Each of these fixed-price tools has weaknesses. Forward contracting often involves locking in a less-than-favorable basis. HTA contracts often involve a fee. Selling futures exposes you to margin calls. Their common challenge: Once a price is established before harvest, you say goodbye to the upside potential of a weather-driven market during the growing season.

Options are costly, but they are the only pricing tools that allow us to establish a minimum price while retaining upside potential.

I want to introduce you to Peter and Paul Paperfarmer, twin brothers and celebrity farmers who use options to price grain before harvest. Together, they shed light on the value of put and call options in preharvest marketing.

Peter Paperfarmer prices 25% new-crop increments in March, April and May, using a HTA contract for harvest delivery. He re-owns each sale with an at-the-money call option.

These calls are often referred to as “courage calls” because purchasing call options gives Peter the courage to do what he should do: price grain for new-crop delivery during the spring.

Paul prices 25% increments in March, April, May and June, by purchasing at-the-money put options. Paul holds his put options until mid-October harvest.

There are other important differences in their approach to pricing grain.

  • First, because of the delivery commitment in HTA contracts, Peter limits his preharvest sales to 75% of his expected crop, in-line with his revenue-based crop insurance coverage. Put options have no delivery commitment — Paul buys puts to cover 100% of his crop.

  • Second, Peter sells his call options on Sept. 15, when the threat of a weather market has passed. Paul sells his put options a month later at harvest (mid-October).

  • Barney Binless represents the harvest price in mid-October.
  • The analysis assumes no cost for the HTA contract and 1¢/bu. brokerage fees for options.
  • Between 1990 and 2008 (19 years), Peter and Paul used options in preharvest marketing 15 years. Peter and Paul only take action if prices are at or above a minimum price objective, consistent with their breakeven cost of production. Preharvest prices in the spring remained below their minimum price objectives in 1993, 1999, 2002 and 2005.

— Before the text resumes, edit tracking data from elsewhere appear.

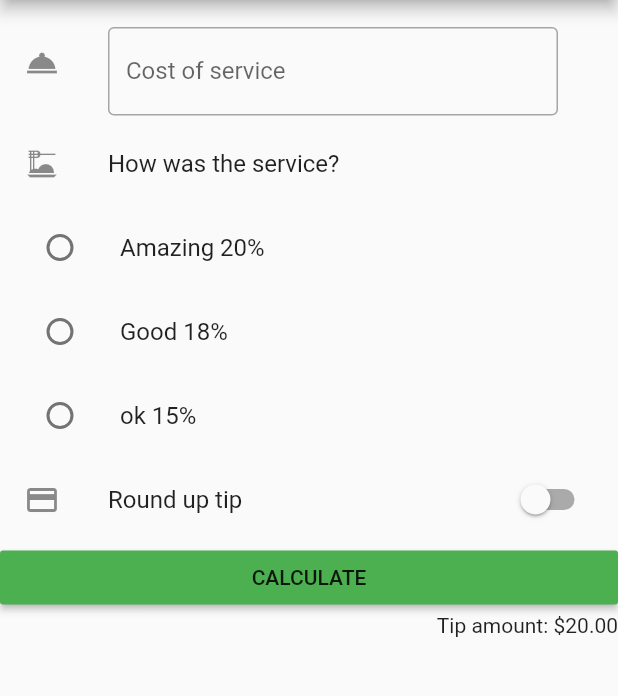
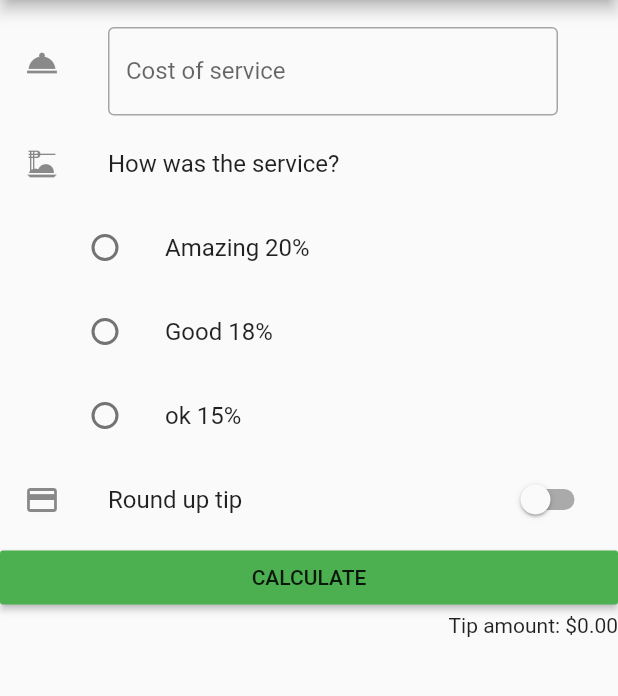
Before and after one commit to pablogarc/Tip-Calculation, a Flutter app: the screen it shows after launch, after a tap on "CALCULATE", on a phone screen of 412 x 824 dp, the part 84-780 px from its top. Run offline on Flutter 3.47's test engine with Material 2 defaults, Android fonts, the light colour scheme and no system bars.

Commit message:
fixed calculation of the amount

```diff
--- a/lib/home_page.dart
+++ b/lib/home_page.dart
@@ -19,6 +19,7 @@ class HomePage extends StatelessWidget {
             title: Padding(
               padding: EdgeInsets.only(right: 24),
               child: TextField(
+                controller: context.watch<TipTimeProvider>().constController,
                 decoration: InputDecoration(
                   labelText: 'Cost of service',
                   border: OutlineInputBorder(),
@@ -30,7 +31,9 @@ class HomePage extends StatelessWidget {
             leading: Icon(Icons.dinner_dining),
             title: Text("How was the service?"),
           ),
-          Column(
+          Padding(
+            padding: const EdgeInsets.only(left: 30.0),
+            child: Column(
               children: context
                   .read<TipTimeProvider>()
                   .radioGroupValues
@@ -53,6 +56,7 @@ class HomePage extends StatelessWidget {
                   )
                   .toList(),
             ),
+          ),
           SwitchListTile(
             secondary: Icon(Icons.credit_card),
             title: Text("Round up tip"),
@@ -65,13 +69,15 @@ class HomePage extends StatelessWidget {
             color: Colors.green,
             child: Text("CALCULATE"),
             onPressed: () {
-              context.read<TipTimeProvider>().tipCalculation(23244);
+              context.read<TipTimeProvider>().tipCalculation(int.parse(
+                  context.read<TipTimeProvider>().constController.text));
             },
           ),
           Row(
             mainAxisAlignment: MainAxisAlignment.end,
             children: [
-              Text("Tip amount: \$20.00"),
+              Text(
+                  "Tip amount: \$${context.read<TipTimeProvider>().getAmount}"),
             ],
           ),
         ],
--- a/lib/providers/tip_time_provider.dart
+++ b/lib/providers/tip_time_provider.dart
@@ -2,6 +2,8 @@ import 'package:flutter/material.dart';
 
 class TipTimeProvider with ChangeNotifier {
   var constController = TextEditingController();
+  String _amount = "0.00";
+  String get getAmount => _amount;
   int? _selectedRadio = null;
   int? get getSelectedRadio => _selectedRadio;
   bool isSelected = false;
@@ -13,6 +15,14 @@ class TipTimeProvider with ChangeNotifier {
 
   void tipCalculation(int dato) {
     // TODO: completar
+    double calculate = dato + (dato * (_selectedRadio! / 100));
+
+    if (!isSelected) {
+      _amount = calculate.toStringAsFixed(2);
+    } else {
+      _amount = calculate.ceilToDouble().toStringAsFixed(0);
+    }
+    notifyListeners();
   }
 
   void setIsSelected(bool switchValue) {
```
Lines whose indentation alone changed are shown as unchanged.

This table shows the average performance for Peter and Paul, comparing both to the cash corn price at harvest. I am impressed that Peter's use of HTA contracts and re-ownership with call options delivered an average corn price 10¢ better than the harvest price. Paul's purchase of put options found 5¢ more than Peter.

My work allows me to travel widely and speak with many grain producers. Not every farmer uses options to price grain. Among those who do, it's my impression that Peter's “courage call” approach is 2-3 times more popular than Paul's purchase of puts. Why?

Human nature rules. Buying puts is like buying auto insurance — the best-case scenario occurs when you don't get paid.

Peter's approach is more common because we want higher prices, and owning call options is compatible with our hopes for the market.

I prefer put options. No delivery commitment means Paul can be more aggressive and cover uninsured bushels. It also makes Paul a free agent at harvest — his bushels can be delivered to the best market, or placed in storage for postharvest opportunities.

Ed Usset is a grain marketing specialist for the University of Minnesota Center for Farm Financial Management (CFFM). He can be reached at usset001@umn.edu.